He was ready to go "further" to build military co-operation and was "very open" to more arms sales to Algeria, he said.
Algeria is a former French colony while Tunisia, like France's closest Maghreb ally Morocco, was once a protectorate.
Sarkozy had been due to go on to Morocco but officials in Rabat, the capital, postponed it due to "scheduling problems".
The Moroccan move surprised many in the region, and some diplomats said the real reason was Rabat was annoyed Sarkozy was starting his tour in regional rival Algeria.
There has been no official comment from Rabat.
Morocco's leaders are close to Jacques Chirac, Sarkozy's predecessor, and enjoyed Chirac's support on the Western Sahara dispute, the main bone of contention in Moroccan-Algerian ties.
Sarkozy wants a new style in France's Africa policy, which he has said under Chirac was a cosy network of personal ties.
In an interview with Algeria's El Watan and El Khabar newspapers, Sarkozy defended France's longstanding refusal to apologise for colonial misdeeds in Algeria, saying leaders should focus on the future and not "beat their breasts".
Algeria, France's touchiest former overseas possession, has long demanded France apologise for killings during 132 years of colonial rule which ended with independence in 1962.
Sarkozy said: "Young people on either side of the Mediterranean are looking to the future more than the past and what they want are concrete things."
"They're not waiting for their leaders to simply drop everything and start mortifying themselves, or to beat their breasts, over the mistakes of the past because, in that case, there'd be lots to do on both sides."

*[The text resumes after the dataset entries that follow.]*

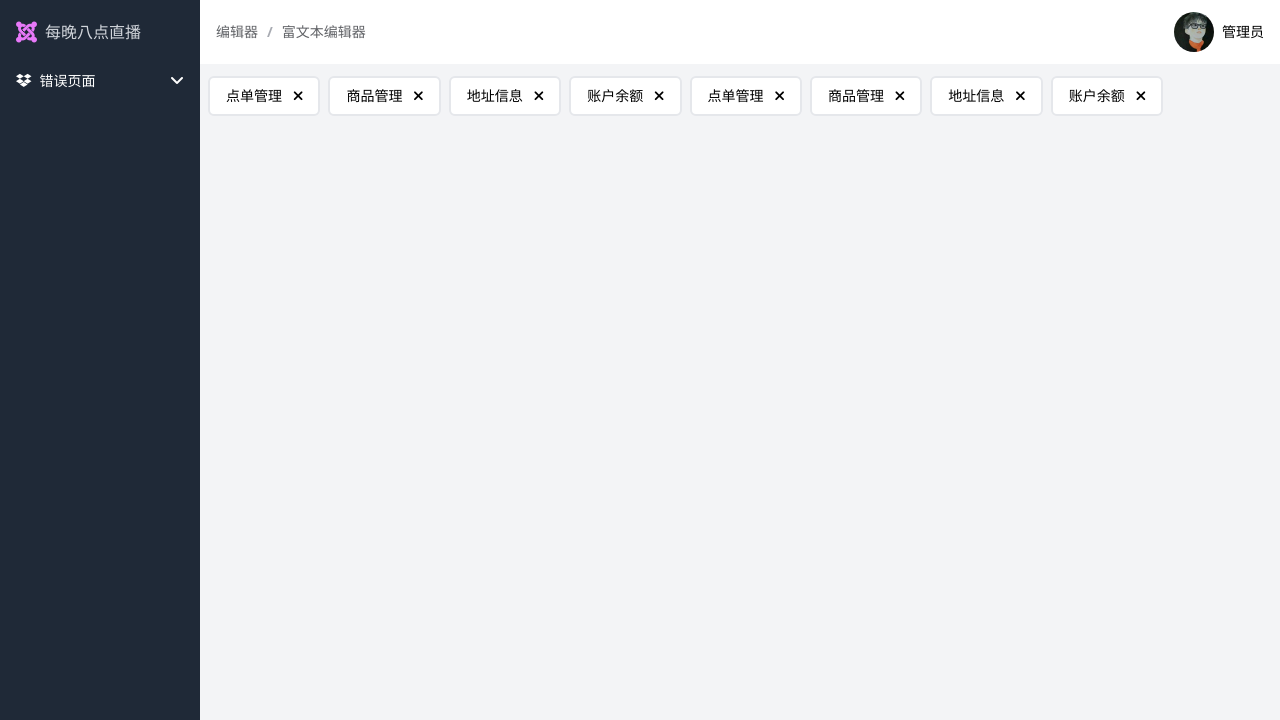
Repository: liangyingbo/vite-vue-TS
Page: /#/admin
An editor plug-in stored every save of this project. The page is shown before and after a run of saves, followed by the edit.
The browser window is 1280 px wide. The pictures show the whole page.
The project was rebuilt for these pictures with package versions that can differ from the ones it lists, and the page was loaded fresh each time. Also part of the build but not shown: vite.config.ts, src/components/form/HdButton.vue, src/components/form/HdInput.vue, src/components/form/hdLink.vue, src/styles/global.scss.

Above is the page before, as saved 2022-11-20 09:10:12.

### index.html
<!DOCTYPE html>
<html lang="en">
  <head>
    <meta charset="UTF-8" />
    <link rel="icon" type="image/svg+xml" href="/vite.svg" />
    <meta name="viewport" content="width=device-width, initial-scale=1.0" />
    <link href="https://cdn.bootcdn.net/ajax/libs/font-awesome/6.2.0/css/all.css" rel="stylesheet">
    <title>Vite + Vue + TS</title>
  </head>
  <body>
    <div id="app"></div>
    <script src="https://cdn.bootcdn.net/ajax/libs/echarts/5.4.0/echarts.min.js"></script>
    <script type="module" src="/src/main.ts"></script>
  </body>
</html>

### src/main.ts
import { createApp } from 'vue'
import router, { setupRouter } from '@/router'
import { setupPlugins } from '@/plugins'
import '@/styles/global.scss'
import App from './App.vue'

async function bootstrap() {
    const app = createApp(App)
    setupRouter(app)
    setupPlugins(app)
    await router.isReady()
    app.mount('#app')
}
bootstrap()

### src/router/index.ts
import { App } from 'vue';
import { createRouter, createWebHashHistory } from 'vue-router'
import routes from './routes';
import layoutRoutes from './autoLoad/index';
import guard from './guard';
const router = createRouter({
    history: createWebHashHistory(),
    routes : [...routes,...layoutRoutes]
})
export function setupRouter(app:App){

    guard(router)
    app.use(router)
}

export default router;

### src/plugins/index.ts
import { App } from "vue";
import setupElementPlus from "./elementPlusUI";
import setupPinia from "./pinia";
import { setupTailWindCssPlugin } from "./tailwindcss";

export function setupPlugins(app: App) {
    autoRegisterComponent(app)
    setupTailWindCssPlugin()
    setupElementPlus(app)
    setupPinia(app)
}



function autoRegisterComponent(app: App) {
    const components = import.meta.glob('../components/form/*.vue', { eager: true })
    Object.keys(components).forEach(key => {
        const name = key.split('/').pop()?.split('.')[0] as string

        app.component(name, components[key]?.default)

    })
}

### src/App.vue
<script setup lang="ts">

// import {info} from '@/apis/userApi'

//const response =  info()
// console.log(response.then(res=>res.data.age))
// console.log()

 </script>

 <template>

    <router-view ></router-view>
 </template>

<style scoped>
</style>

### src/router/routes.ts
import { RouteRecordRaw } from "vue-router"
 const routes = [
    {
        path:'/home',
        name:'home',
        component:() => import("@/views/home.vue"),
    }
]  as  RouteRecordRaw[]

export default routes

### src/router/autoLoad/index.ts
import { RouteRecordRaw } from "vue-router";
import autoLoadRoutesByModule from "./module";
import getRoutes from './view'

let routes = [] as RouteRecordRaw[];

if (import.meta.env.VITE_AUTOLOAD === true || import.meta.env.VITE_AUTOLOAD === 'true') {
    routes = getRoutes()
} else {
    routes = autoLoadRoutesByModule()
}
export default routes

### src/router/guard.ts
import { RouteLocationNormalized, Router } from "vue-router"


class Guard {
    constructor(private router: Router) { }

    public run() {
        this.router.beforeEach((to, from) => {
             if (!this.isLogin(to)) return { name: 'auth.login' }
         })
    }

    private isLogin(route: RouteLocationNormalized) {
          return true
    }
}

export default (router: Router) => {
    new Guard(router).run()
}

### src/plugins/elementPlusUI/index.ts
import { App } from "vue";
import ElementPlus from 'element-plus'
import 'element-plus/dist/index.css'


export default function setupElementPlus(app: App) {
    app.use(ElementPlus)
}

### src/plugins/pinia/index.ts
import { App } from "vue";
import { createPinia } from 'pinia'

export default function setupPinia(app: App) {
    app.use(createPinia())
}

### src/plugins/tailwindcss/index.ts
import './tailwindcss.css'

export function setupTailWindCssPlugin(){

}

### src/router/autoLoad/module.ts
import { RouteRecordRaw } from "vue-router"

export default function autoLoadRoutesByModule() {
    const moduleRoute = import.meta.glob('../module/*.ts',{eager:true})
    const route = [] as RouteRecordRaw[]
    Object.keys(moduleRoute).forEach(key =>{

        route.push(moduleRoute[key]?.default)
    })
    return route
}

### src/router/autoLoad/view.ts
import { RouteRecordRaw } from "vue-router";


const layout = import.meta.glob('../../layouts/*vue')
const children = import.meta.glob('../../views/**/*.vue')

function getRoutes() {
    const layoutRoutes = [] as RouteRecordRaw[]
     Object.entries(layout).forEach(([file, module]) => {
        const route = getRouteByModule(file, module)
         route.children = getChildrenRoutes(route)
        layoutRoutes.push(route)
    })
    return layoutRoutes
}


// 根据布局路由匹配子路由
function getChildrenRoutes(layoutRoute: RouteRecordRaw) {
    const routes = [] as RouteRecordRaw[]
    Object.entries(children).forEach(([file, module]) => {
        if (file.includes(`../views/${layoutRoute.name as string}`)) {
            const route = getRouteByModule(file, module)
            routes.push(route)
        }
    })
    return routes
}

function getRouteByModule(file: string, module: () => Promise<unknown>) {
    const name = file.replace(/.+layouts\/|.+views\/|\.vue/gi, '')
    const route = {
        name: name.replace('/', '.'),
        path: `/${name}`,
        component: module
    } as RouteRecordRaw
    console.log(route)
    return route
}
export default getRoutes

### src/router/module/admin.ts
import { RouteRecordRaw } from "vue-router";

export default {
    name:'admin',
    path:'/admin',
    component: () => import('@/layouts/admin.vue'),
    children:[
        {
            name:'admin/home',
            path:'home',
            component:() => import("@/views/admin/home.vue")
        }
    ]
} as RouteRecordRaw

### src/router/module/editor.ts
import { RouteRecordRaw } from "vue-router";

export default {
    name:'editor',
    path:'/editor',
    component: () => import('@/layouts/editor.vue'),
    children:[
        {
            name:'editor/markdown',
            path:'markdown',
            component:() => import("@/views/editor/markdown.vue")
        },
        {
            name:'editor/base',
            path:'base',
            component:() => import("@/views/editor/base.vue")
        },

    ]
} as RouteRecordRaw

### src/router/module/errors.ts
import { RouteRecordRaw } from "vue-router";

export default {
    name:'error',
    path:'/error',
    component: () => import('@/layouts/admin.vue'),
    meta:{show:true,title:'错误页面',icon:'fab fa-dropbox'},
    children:[
        {
            name:'error.404',
            path:'404',
            component:() => import("@/views/errors/404.vue"),
            meta:{show:true,title:'404页面',icon:'fab fa-dropbox'},
        },
        {
            name:'error.403',
            path:'403',
            component:() => import("@/views/errors/403.vue"),
            meta:{show:true,title:'403页面',icon:'fab fa-dropbox'},

        },
        {
            name:'error.500',
            path:'500',
            component:() => import("@/views/errors/500.vue")
        }
    ]
} as RouteRecordRaw

### src/layouts/admin.vue
<template>
  <div class="admin w-screen min-h-screen flex overflow-hidden">
    <menu-component class="hidden md:block"/>
    <div class="bg-gray-100 flex-1">
      <navbar />
      <HistoryLink class="hidden md:block"/>
      <div class="mt-3 px">
        <router-view></router-view>
      </div>
    </div>
  </div>
</template>

<script lang="ts" setup>
import HistoryLink from "./admin/historyLink.vue";
import menuComponent from "./admin/menu.vue";
import navbar from "./admin/navbar.vue";
</script>

<style lang="scss" scoped></style>

### src/layouts/admin/historyLink.vue
<template>
  <div>
    <div class="mt-3 ml-2 grid grid-flow-col justify-start gap-2">
      <a
        v-for="(l, index) of list"
        :key="index"
        href=""
        class="bg-white border-2 px-4 py-2 rounded-md cursor-pointer text-sm"
        >{{ l.title }}
        <i class="fas fa-xmark ml-2"></i>
      </a>
    </div>
  </div>
</template>

<script lang="ts" setup>
import { ref } from "vue";

const list = ref<{ title: string }[]>([
  {
    title: "点单管理",
  },
  {
    title: "商品管理",
  },
  {
    title: "地址信息",
  },
  {
    title: "账户余额",
  },
  {
    title: "点单管理",
  },
  {
    title: "商品管理",
  },
  {
    title: "地址信息",
  },
  {
    title: "账户余额",
  },
]);
</script>

<style lang="scss" scoped></style>

### src/layouts/admin/menu.vue
<template>
      <div class="w-[200px] py-2 bg-gray-800">
      <div class="text-white flex items-center py-2 px-4">
        <i class="fab fa-joomla text-2xl text-fuchsia-400 mr-2"></i>
        <span class="text-base text-gray-300">每晚八点直播</span>
      </div>
      <div class="left-container">
        <dl v-for="(route, index) of routerStore.routes" :key="index">
          <dt @click="handle(route)">
            <div>
              <i :class="route.meta.icon" class="text-[15px]"></i>
              <span class="ml-2 text-[14px]">{{ route.meta.title }}</span>
            </div>
            <i class="fas fa-angle-down duration-500" :class="{'rotate-180':route.meta.isClick}" ></i>
          </dt>
          <dd
            v-show="route.meta.isClick"
            :class="{ active: routeChild.meta?.isClick }"
            v-for="(routeChild, key) in route.children"
            :key="key"
          >
            {{ routeChild.meta?.title }}
          </dd>
        </dl>
      </div>
    </div>
</template>


<script lang="ts" setup>
import { ref } from "vue";
import { router } from '@/store/router';
import { RouteRecordNormalized, RouteRecordRaw } from "vue-router";

const routerStore = router()

const handle = (pRoute: RouteRecordNormalized , cRoute?:RouteRecordRaw ) => {
  resetMenu();
  pRoute.meta.isClick = true;
  if(cRoute && cRoute.meta){
    cRoute.meta.isClick = true;
  }
};

const resetMenu = () => {
  routerStore.routes.forEach(route => {
    route.meta.isClick = false;
    route.children?.forEach(route => {
     if(route.meta) route.meta.isClick = false
    });
  });
};
</script>


<style lang="scss" scoped>
.admin {
  .left-container {
    dl {
      @apply text-white mt-3 mx-4;
      dt {
        @apply flex justify-between items-center cursor-pointer;
      }
      dd {
        @apply my-2 px-4 py-2 rounded-md text-gray-200 cursor-pointer  hover:bg-violet-600 duration-300 text-sm;
        &.active {
          @apply bg-violet-400;
        }
      }
    }
  }
}
</style>

### src/layouts/admin/navbar.vue
<template>
  <div class="flex justify-between px-4 py-3 bg-white">
    <el-breadcrumb separator="/" class="flex items-center">
      <el-breadcrumb-item>编辑器</el-breadcrumb-item>
      <el-breadcrumb-item>富文本编辑器</el-breadcrumb-item>
    </el-breadcrumb>
    <div class="flex items-center justify-center relative group">
      <img src="images/avatar.jpg" class="w-10 h-10 rounded-full" />
      <span class="text-sm ml-2">管理员</span>

      <section
        class="group-hover:block absolute px-2 py-2 top-full whitespace-nowrap cursor-pointer border-2 rounded-md border-gray-500 hidden"
      >
        <div class="flex items-center border-2 b">
          <i class="fab fa-github-alt mr-2 text-lg"></i>
          <a class="text-sm text-gray-600">网站首页</a>
        </div>
        <div class="flex items-center">
          <i class="fab fa-github-alt mr-2 text-lg"></i>
          <a class="text-sm text-gray-600">用户中心</a>
        </div>
        <div class="flex items-center">
          <i class="fab fa-github-alt mr-2 text-lg"></i>
          <a class="text-sm text-gray-600">会员中心</a>
        </div>
      </section>
    </div>
  </div>
</template>

<script lang="ts" setup></script>

<style lang="scss" scoped></style>

### src/store/router.ts
import { defineStore } from 'pinia'
import { RouteLocationNormalized, useRouter } from 'vue-router'


export const router = defineStore('router', {
    state: () => {
        return {
            routes: getRoutes()
        }
    },
})

function getRoutes() {
    const router = useRouter()
    const  routes = router.getRoutes().filter(route => route.children.length && route.meta.show).map(route => {
       route.children =  route.children.filter(c=>c.meta?.show)
       return route
    })
    return routes
}

Loaded but not shown: src/plugins/tailwindcss/tailwindcss.css (common file); tailwind.config.cjs (common file)

After the next 2 saves:
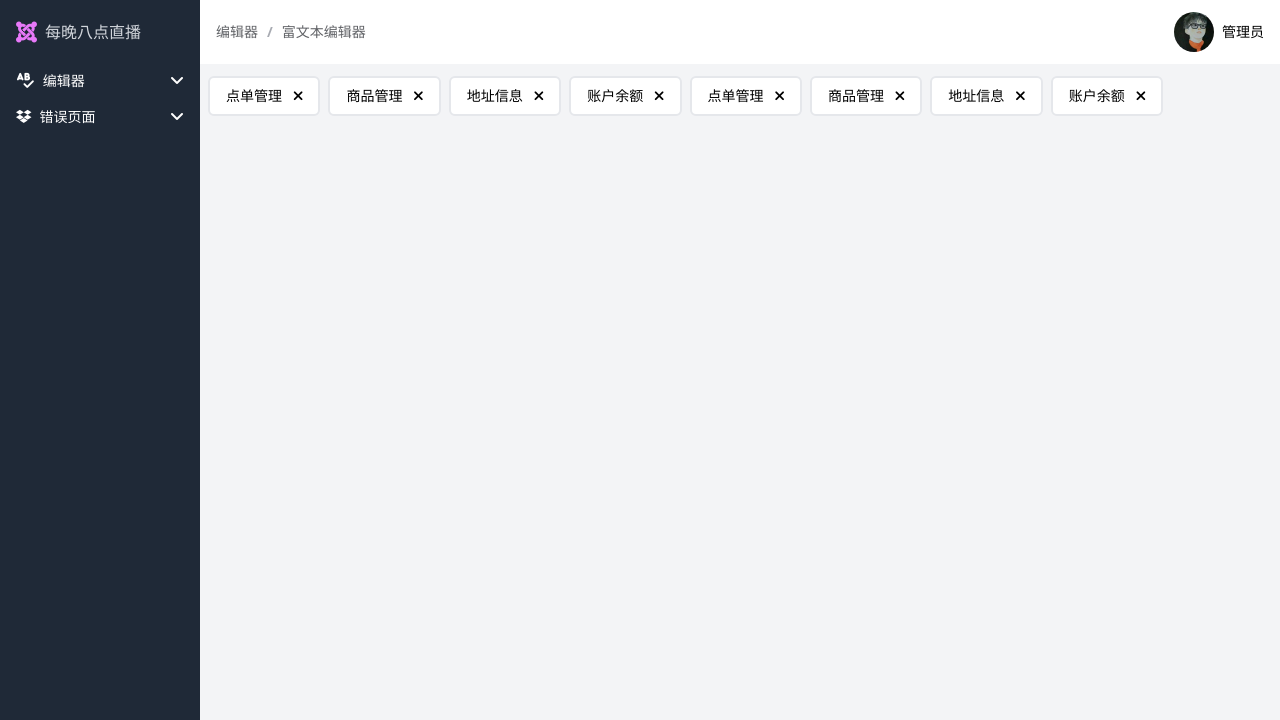
The 2 saves are shown as one change because they came seconds apart.
The last was saved 5 min 43 s later.
--- a/src/router/module/editor.ts
+++ b/src/router/module/editor.ts
@@ -4,6 +4,7 @@ export default {
     name:'editor',
     path:'/editor',
     component: () => import('@/layouts/editor.vue'),
+    meta:{title:'编辑器',icon:'fas fa-spell-check',show:true},
     children:[
         {
             name:'editor/markdown',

Sarkozy's aides say he will explain his, as yet, vague plan for a Mediterranean Union, a formal partnership involving southern European countries and their North African neighbours.
Sarkozy also said French energy firms should have closer ties to Algerian oil and gas giant Sonatrach.
"We need to secure our gas supplies for the future, while Algeria can count on guaranteed and certain access to the French market and beyond to the European market," he said.